REQUIRED WORK ▸
Please copy the data exactly as it stands, minus the images.

DATA EXTRACTS ▸
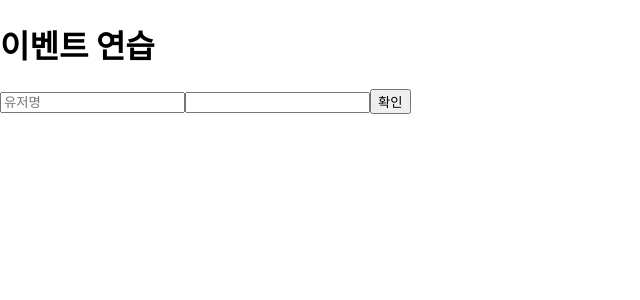
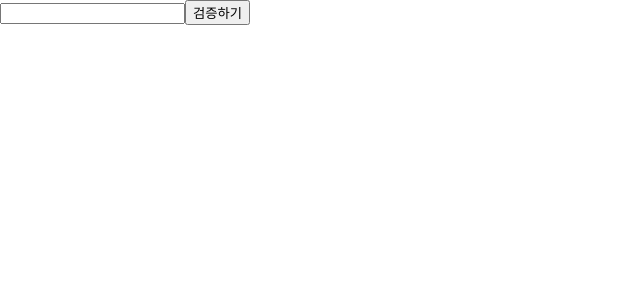
Before and after one commit to parkminsoo99/React_21-08-25, a React (Create React App) app in the folder my-app/: page / in a window 1280 px wide. Shown: the top 300 px of the page, without its empty margins (0-640 px from the left). Built offline with nearby package versions, Linux system fonts and the light colour scheme.

Commit message:
state사용 & event사용

```diff
--- a/my-app/src/App.js
+++ b/my-app/src/App.js
@@ -1,6 +1,6 @@
 import React, {Component} from 'react';
 
-import EventPractice from './EventPractice';
+import EventPractice from './ex/ValidationSample.js';
 
 class App extends Component{
 	render(){
--- a/my-app/src/EventPractice.js
+++ b/my-app/src/ex/EventPractice.js
@@ -13,6 +13,11 @@
 			username : '',
 			message : ''
 		});
+	}
+	handleKeyPress = (e) => {
+		if(e.key==='Enter'){
+			this.handleClick();
+		}
 	}
 	state = {
 		username : '',
@@ -32,7 +37,9 @@
 					name = "message"
 					plaeceholder = "아무거나 입력"
 					value = {this.state.message}
-					onChange = {this.handleChange}/>
+					onChange = {this.handleChange}
+					onKeyPress={this.handleKeyPress}
+					/>
 				<button onClick={this.handleClick}>확인</button>
 			</div>
 		);
--- /dev/null
+++ b/my-app/src/ex/ValidationSample.css
@@ -0,0 +1,6 @@
+.success {
+	background-color : lightgreen;
+}
+.failure {
+	background-color : lightcoral;
+}
--- /dev/null
+++ b/my-app/src/ex/ValidationSample.js
@@ -0,0 +1,33 @@
+import React, {Component} from 'react';
+import './ValidationSample.css';
+
+class ValidationSample extends Component {
+	state = {
+		password : '',
+		clicked : false,
+		validated : false
+	}
+handleChange = (e) => {
+	this.setState({
+		password:e.target.value
+	});
+}
+handleButtonClick= () =>{
+	this.setState({
+		clicked : true,
+		validated : this.state.password ==='0000'
+	})
+}
+render () {
+	return (
+	<div>
+		<input type="password"
+			value = {this.state.password}
+			onChange = {this.handleChange}
+			className={this.state.clicked ? (this.state.validated ? 'success' : 'failure') :  ''}/>
+			<button onClick={this.handleButtonClick}>검증하기</button>
+
+		</div>)
+}
+}
+export default ValidationSample;
```
Also changed, not shown: my-app/src/ex/MyComponent.js (renamed from my-app/src/MyComponent.js).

SOLUTION ▸
Before and after one commit to parkminsoo99/React_21-08-25, a React (Create React App) app in the folder my-app/: page / in a window 1280 px wide. Shown: the top 300 px of the page, without its empty margins (0-640 px from the left). Built offline with nearby package versions, Linux system fonts and the light colour scheme.

Commit message:
state사용 & event사용

```diff
--- a/my-app/src/App.js
+++ b/my-app/src/App.js
@@ -1,6 +1,6 @@
 import React, {Component} from 'react';
 
-import EventPractice from './EventPractice';
+import EventPractice from './ex/ValidationSample.js';
 
 class App extends Component{
 	render(){
--- a/my-app/src/EventPractice.js
+++ b/my-app/src/ex/EventPractice.js
@@ -13,6 +13,11 @@
 			username : '',
 			message : ''
 		});
+	}
+	handleKeyPress = (e) => {
+		if(e.key==='Enter'){
+			this.handleClick();
+		}
 	}
 	state = {
 		username : '',
@@ -32,7 +37,9 @@
 					name = "message"
 					plaeceholder = "아무거나 입력"
 					value = {this.state.message}
-					onChange = {this.handleChange}/>
+					onChange = {this.handleChange}
+					onKeyPress={this.handleKeyPress}
+					/>
 				<button onClick={this.handleClick}>확인</button>
 			</div>
 		);
--- /dev/null
+++ b/my-app/src/ex/ValidationSample.css
@@ -0,0 +1,6 @@
+.success {
+	background-color : lightgreen;
+}
+.failure {
+	background-color : lightcoral;
+}
--- /dev/null
+++ b/my-app/src/ex/ValidationSample.js
@@ -0,0 +1,33 @@
+import React, {Component} from 'react';
+import './ValidationSample.css';
+
+class ValidationSample extends Component {
+	state = {
+		password : '',
+		clicked : false,
+		validated : false
+	}
+handleChange = (e) => {
+	this.setState({
+		password:e.target.value
+	});
+}
+handleButtonClick= () =>{
+	this.setState({
+		clicked : true,
+		validated : this.state.password ==='0000'
+	})
+}
+render () {
+	return (
+	<div>
+		<input type="password"
+			value = {this.state.password}
+			onChange = {this.handleChange}
+			className={this.state.clicked ? (this.state.validated ? 'success' : 'failure') :  ''}/>
+			<button onClick={this.handleButtonClick}>검증하기</button>
+
+		</div>)
+}
+}
+export default ValidationSample;
```
Also changed, not shown: my-app/src/ex/MyComponent.js (renamed from my-app/src/MyComponent.js).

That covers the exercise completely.